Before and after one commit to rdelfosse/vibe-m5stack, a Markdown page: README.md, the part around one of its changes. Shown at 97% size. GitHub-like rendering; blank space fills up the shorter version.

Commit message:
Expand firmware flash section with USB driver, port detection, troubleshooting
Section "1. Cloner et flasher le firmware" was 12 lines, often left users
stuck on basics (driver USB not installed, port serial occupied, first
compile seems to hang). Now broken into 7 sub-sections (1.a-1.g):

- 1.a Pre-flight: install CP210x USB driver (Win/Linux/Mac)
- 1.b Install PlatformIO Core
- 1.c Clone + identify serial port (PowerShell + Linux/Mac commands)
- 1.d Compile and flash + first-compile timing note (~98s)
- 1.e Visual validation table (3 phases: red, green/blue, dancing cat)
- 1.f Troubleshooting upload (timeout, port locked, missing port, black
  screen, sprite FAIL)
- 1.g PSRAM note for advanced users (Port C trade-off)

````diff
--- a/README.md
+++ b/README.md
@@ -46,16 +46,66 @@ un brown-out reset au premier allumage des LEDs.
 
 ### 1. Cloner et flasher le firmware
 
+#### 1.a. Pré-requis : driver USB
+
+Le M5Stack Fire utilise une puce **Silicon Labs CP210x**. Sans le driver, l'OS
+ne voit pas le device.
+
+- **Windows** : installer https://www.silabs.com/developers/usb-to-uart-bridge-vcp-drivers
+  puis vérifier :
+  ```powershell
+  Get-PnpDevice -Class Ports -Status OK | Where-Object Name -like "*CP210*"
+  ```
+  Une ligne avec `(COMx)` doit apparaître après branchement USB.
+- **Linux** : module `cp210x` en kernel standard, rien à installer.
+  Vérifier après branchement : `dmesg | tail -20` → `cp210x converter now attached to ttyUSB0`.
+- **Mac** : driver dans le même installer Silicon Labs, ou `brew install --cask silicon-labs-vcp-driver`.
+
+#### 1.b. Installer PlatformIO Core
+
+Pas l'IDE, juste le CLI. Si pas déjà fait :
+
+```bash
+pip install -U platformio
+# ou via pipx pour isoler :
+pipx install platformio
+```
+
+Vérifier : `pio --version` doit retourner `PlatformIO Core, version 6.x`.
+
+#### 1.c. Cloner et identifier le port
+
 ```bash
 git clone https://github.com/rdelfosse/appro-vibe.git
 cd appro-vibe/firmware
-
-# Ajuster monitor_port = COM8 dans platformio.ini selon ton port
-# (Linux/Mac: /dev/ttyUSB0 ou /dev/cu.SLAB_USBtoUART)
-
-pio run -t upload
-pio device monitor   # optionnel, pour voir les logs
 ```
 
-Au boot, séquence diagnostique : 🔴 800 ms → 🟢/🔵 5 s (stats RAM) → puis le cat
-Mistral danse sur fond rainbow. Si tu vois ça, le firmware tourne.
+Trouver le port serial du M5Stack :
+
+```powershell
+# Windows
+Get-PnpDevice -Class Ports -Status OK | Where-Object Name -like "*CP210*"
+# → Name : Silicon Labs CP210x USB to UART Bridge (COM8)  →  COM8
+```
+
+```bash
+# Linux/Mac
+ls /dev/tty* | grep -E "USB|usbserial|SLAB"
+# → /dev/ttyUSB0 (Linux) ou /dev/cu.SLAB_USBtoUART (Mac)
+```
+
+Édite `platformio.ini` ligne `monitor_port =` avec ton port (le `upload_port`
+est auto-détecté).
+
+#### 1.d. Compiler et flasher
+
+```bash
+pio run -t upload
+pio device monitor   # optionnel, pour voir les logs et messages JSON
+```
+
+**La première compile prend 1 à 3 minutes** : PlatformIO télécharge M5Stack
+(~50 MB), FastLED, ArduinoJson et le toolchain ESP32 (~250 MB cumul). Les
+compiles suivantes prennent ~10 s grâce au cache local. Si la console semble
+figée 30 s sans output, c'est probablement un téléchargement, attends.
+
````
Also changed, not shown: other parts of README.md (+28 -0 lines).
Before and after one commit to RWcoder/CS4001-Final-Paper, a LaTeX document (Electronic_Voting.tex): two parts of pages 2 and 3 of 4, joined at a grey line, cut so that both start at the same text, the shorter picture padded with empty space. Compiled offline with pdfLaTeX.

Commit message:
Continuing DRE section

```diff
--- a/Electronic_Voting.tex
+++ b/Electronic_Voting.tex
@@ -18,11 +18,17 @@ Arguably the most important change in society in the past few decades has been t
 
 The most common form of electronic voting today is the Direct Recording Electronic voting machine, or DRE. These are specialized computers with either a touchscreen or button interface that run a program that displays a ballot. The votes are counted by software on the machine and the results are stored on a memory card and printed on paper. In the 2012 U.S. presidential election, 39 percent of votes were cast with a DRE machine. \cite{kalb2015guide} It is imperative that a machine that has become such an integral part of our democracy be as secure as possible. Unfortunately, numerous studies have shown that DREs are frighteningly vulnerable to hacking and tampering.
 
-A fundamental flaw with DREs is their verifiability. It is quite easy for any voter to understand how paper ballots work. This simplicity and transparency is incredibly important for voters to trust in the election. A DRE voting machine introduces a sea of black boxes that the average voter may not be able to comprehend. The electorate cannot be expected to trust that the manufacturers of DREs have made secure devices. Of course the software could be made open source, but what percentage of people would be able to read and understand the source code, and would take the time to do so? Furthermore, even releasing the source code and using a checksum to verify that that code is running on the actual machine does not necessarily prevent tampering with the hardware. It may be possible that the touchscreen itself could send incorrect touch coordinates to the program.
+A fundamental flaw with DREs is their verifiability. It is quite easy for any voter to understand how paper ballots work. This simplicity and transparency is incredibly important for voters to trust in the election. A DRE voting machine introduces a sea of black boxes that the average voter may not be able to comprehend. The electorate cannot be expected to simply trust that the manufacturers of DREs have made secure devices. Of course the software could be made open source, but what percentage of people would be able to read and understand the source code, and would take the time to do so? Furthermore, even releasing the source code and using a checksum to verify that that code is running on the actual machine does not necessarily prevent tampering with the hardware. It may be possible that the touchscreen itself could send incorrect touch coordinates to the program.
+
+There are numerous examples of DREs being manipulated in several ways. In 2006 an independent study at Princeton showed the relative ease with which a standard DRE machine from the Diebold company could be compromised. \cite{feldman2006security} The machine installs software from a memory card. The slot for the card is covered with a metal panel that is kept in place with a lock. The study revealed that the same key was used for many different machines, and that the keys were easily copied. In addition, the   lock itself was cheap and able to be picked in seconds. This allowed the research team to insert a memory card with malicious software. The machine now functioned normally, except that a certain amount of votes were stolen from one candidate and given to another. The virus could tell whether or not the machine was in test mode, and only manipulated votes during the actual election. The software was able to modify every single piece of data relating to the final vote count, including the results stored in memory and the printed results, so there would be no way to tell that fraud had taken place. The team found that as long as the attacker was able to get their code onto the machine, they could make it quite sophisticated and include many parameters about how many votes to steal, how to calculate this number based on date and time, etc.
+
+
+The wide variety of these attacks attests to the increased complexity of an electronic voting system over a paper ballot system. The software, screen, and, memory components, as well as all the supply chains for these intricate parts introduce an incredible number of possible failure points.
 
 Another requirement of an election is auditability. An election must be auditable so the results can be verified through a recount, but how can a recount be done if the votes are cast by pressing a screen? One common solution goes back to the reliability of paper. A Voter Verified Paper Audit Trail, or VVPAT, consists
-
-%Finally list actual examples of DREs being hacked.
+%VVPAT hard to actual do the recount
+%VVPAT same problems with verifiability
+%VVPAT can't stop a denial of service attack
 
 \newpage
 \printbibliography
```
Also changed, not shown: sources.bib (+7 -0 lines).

• [WHAT THIS TASK INVOLVES] The answer must be a single number: the count of lines in the entries above that contain "Linux".

• [ANSWER SECTION] 6